Aparigraha – non hoarding / proper flow of the life force
This next yama is given slightly out of sequence with the traditional order as I consider it to go hand in hand with brahmacarya from the energetic nadi perspective. Aparigraha is traditionally translated and interpreted as non-hoarding. There is that aspect of it, not to hoard or keep possessions, to live a simpler life. However, there is a more profound aspect to this yama, and that is to not hoard internally. Hoarding implies storing and keeping things, many of which we do not need. When we look at ourselves with the light of satya/truth in a very sincere way, we see all of those dark areas of ourselves where we have been holding things. Holding some past secret, some dark memory. We hold traumas, tensions, things that have been stored for years, even decades.
The lack of aparigraha is even more than just hoarding. It implies that when something came in, we did not process it completely or fully. We did not digest it fully. We just stored it away somewhere for later. How many times do we take in food, media, sensory experiences out of some greed or desire, not even taking the time to process it before we are on to the next thing? This is how modern society functions, getting drunk on experience which leaves it only hungry for more. We are obese not only with food but with sensory overload, with sex, with media, with thrill seeking.
The symptoms of lack of aparigraha are lethargy, anxiety, depression, and more. Aparigraha involves not only hoarding but the desire to fill something in ourselves that cannot be sated. The inability to fulfill this constant desire leads to suffering. And because the wheel of desire moves us so rapidly in this attempt at fulfillment we only store more and more and don’t know how to let go of what we have taken in.
What are we seeking? What hunger are we trying to fill? To understand our desire and why we have it is a very important topic and one we will come to later on. Even beginning to take a look at these questions however will cause us to start to have some understanding though at how we violate ourself through the lack of aparigraha.

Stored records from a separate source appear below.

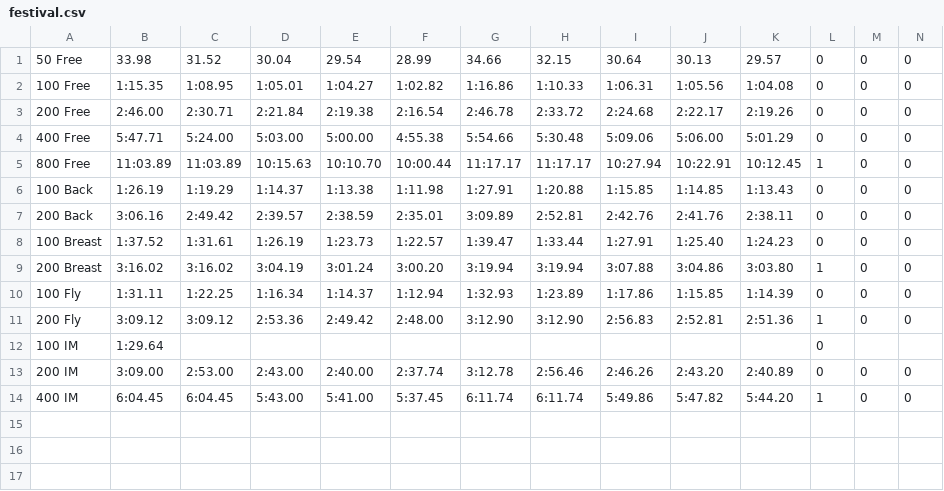
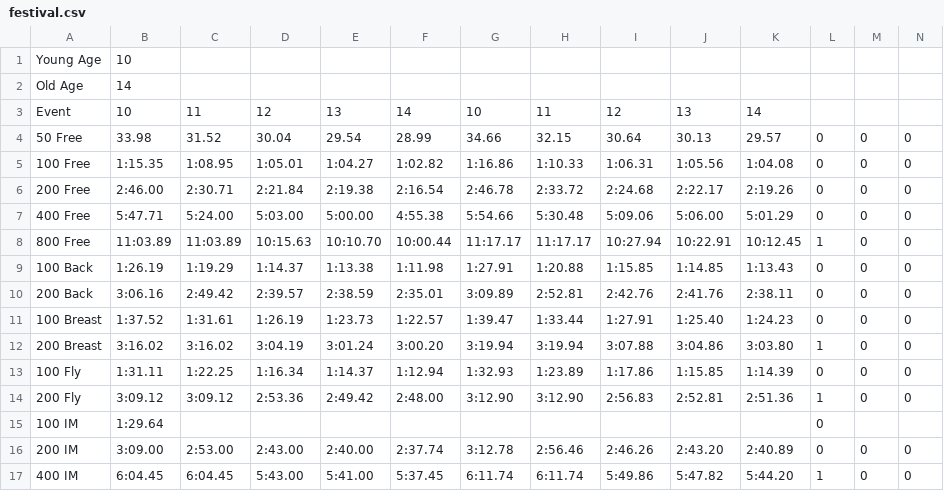
Before and after one commit to Subject2Risk/swim-report, a CSV file: standards/female/festival.csv, drawn as a sheet; only a part is shown; rows hold the shown columns only; the diff names each change by its address in the sheet, - before the commit and + after, or states it on an @@ line.

```diff
--- a/standards/female/festival.csv
+++ b/standards/female/festival.csv
+row 1: Young Age | 10
+row 2: Old Age | 14
+row 3: Event | 10 | 11 | 12 | 13 | 14 | 10 | 11 | 12 | 13 | 14
```
Also changed, not shown: standards/female/provincial.csv, standards/female/regional.csv, 4 other files.
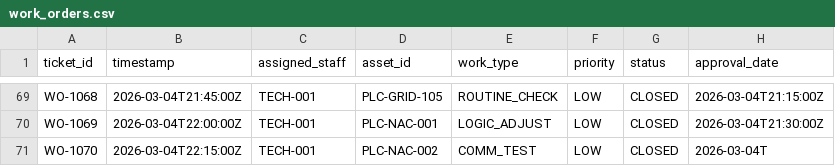
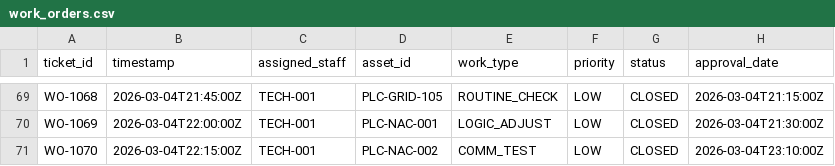
Before and after one commit to lippmanry/Splunk-OT-Sandbox, a CSV file: Datas/work_orders.csv, drawn as a sheet; only a part is shown, gaps mark what is left out.

Commit message:
fixed final timestamp row

```diff
--- a/Datas/work_orders.csv
+++ b/Datas/work_orders.csv
@@ -70,2 +70,2 @@ WO-1068,2026-03-04T21:45:00Z,TECH-001,PLC-GRID-105,ROUTINE_CHECK,LOW,CLOSED,2026
 WO-1069,2026-03-04T22:00:00Z,TECH-001,PLC-NAC-001,LOGIC_ADJUST,LOW,CLOSED,2026-03-04T21:30:00Z
-WO-1070,2026-03-04T22:15:00Z,TECH-001,PLC-NAC-002,COMM_TEST,LOW,CLOSED,2026-03-04T
+WO-1070,2026-03-04T22:15:00Z,TECH-001,PLC-NAC-002,COMM_TEST,LOW,CLOSED,2026-03-04T23:10:00Z
```
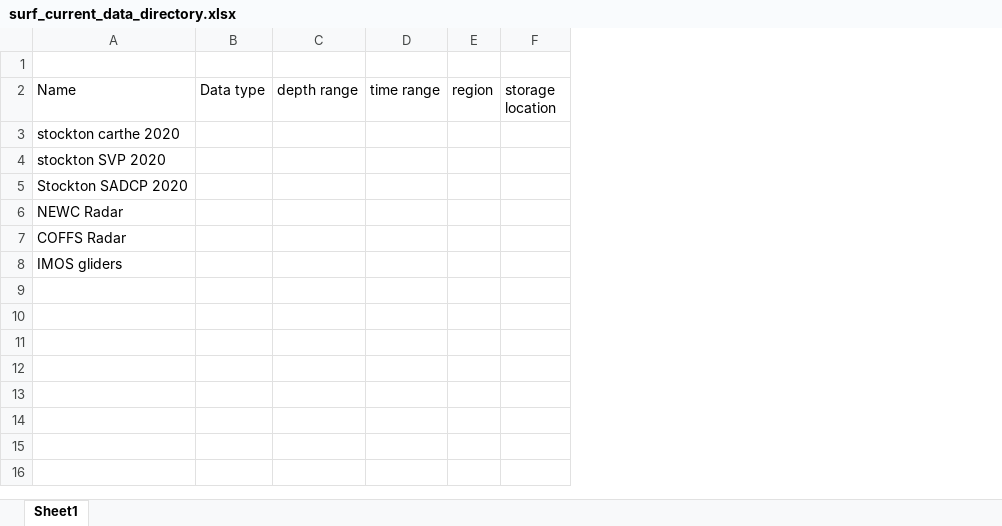
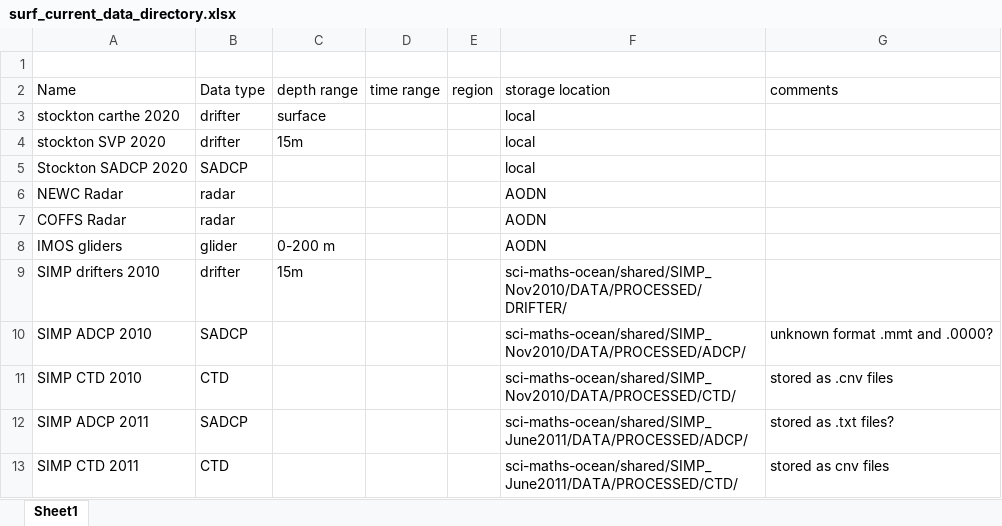
Before and after one commit to nmalan/bluebottle-surface-currents, an Excel workbook: docs/surf_current_data_directory.xlsx, sheet Sheet1, drawn as a sheet; values as stored, in another font and other column widths than the file's, no borders; removed rows and columns are numbered as before the commit, all else as after; the diff names each change by its address in the sheet, - before the commit and + after, or states it on an @@ line.

Commit message:
updated data table

```diff
--- a/docs/surf_current_data_directory.xlsx (sheet Sheet1)
+++ b/docs/surf_current_data_directory.xlsx (sheet Sheet1)
-column B (Data type), empty
+column B (Data type), rows 3-8: drifter | drifter | SADCP | radar | radar | glider
-column F (storage location), empty
+column F (storage location), rows 3-8: local | local | local | AODN | AODN | AODN
+column G (comments), empty
-C3 (depth range): (empty)
+C3 (depth range): surface
-C4 (depth range): (empty)
+C4 (depth range): 15m
-C8 (depth range): (empty)
+C8 (depth range): 0-200 m
+row 9: SIMP drifters 2010 | drifter | 15m |  |  | sci-maths-ocean/shared/SIMP_Nov2010/DATA/PROCESSED/DRIFTER/
+row 10: SIMP ADCP 2010 | SADCP |  |  |  | sci-maths-ocean/shared/SIMP_Nov2010/DATA/PROCESSED/ADCP/ | unknown format .mmt and .0000?
+row 11: SIMP CTD 2010 | CTD |  |  |  | sci-maths-ocean/shared/SIMP_Nov2010/DATA/PROCESSED/CTD/ | stored as .cnv files
+row 12: SIMP ADCP 2011 | SADCP |  |  |  | sci-maths-ocean/shared/SIMP_June2011/DATA/PROCESSED/ADCP/ | stored as .txt files?
+row 13: SIMP CTD 2011 | CTD |  |  |  | sci-maths-ocean/shared/SIMP_June2011/DATA/PROCESSED/CTD/ | stored as cnv files
```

Taken together, brahmacarya and aparigraha deal with the boundary of the nadis. They deal with the interface between ourself and the external world. Brahmacarya checks what goes out. Aparigraha checks what comes in. If we have a proper balance with these two yamas we will have more balance in our energetic life. If too much goes out we are depleted. If too much stays in, we become full and energetically unstable. Like any system in life, there needs to be balance. These two yamas help us to find that balance and need to work hand in hand. The yama of satya helps us to discern what is required here. Satya also helps us to slow down if needed, properly digest what comes in, to not take in more than we need. To not expend more than we should. Balance is ultimately what is required to keep these inititial yamas in check.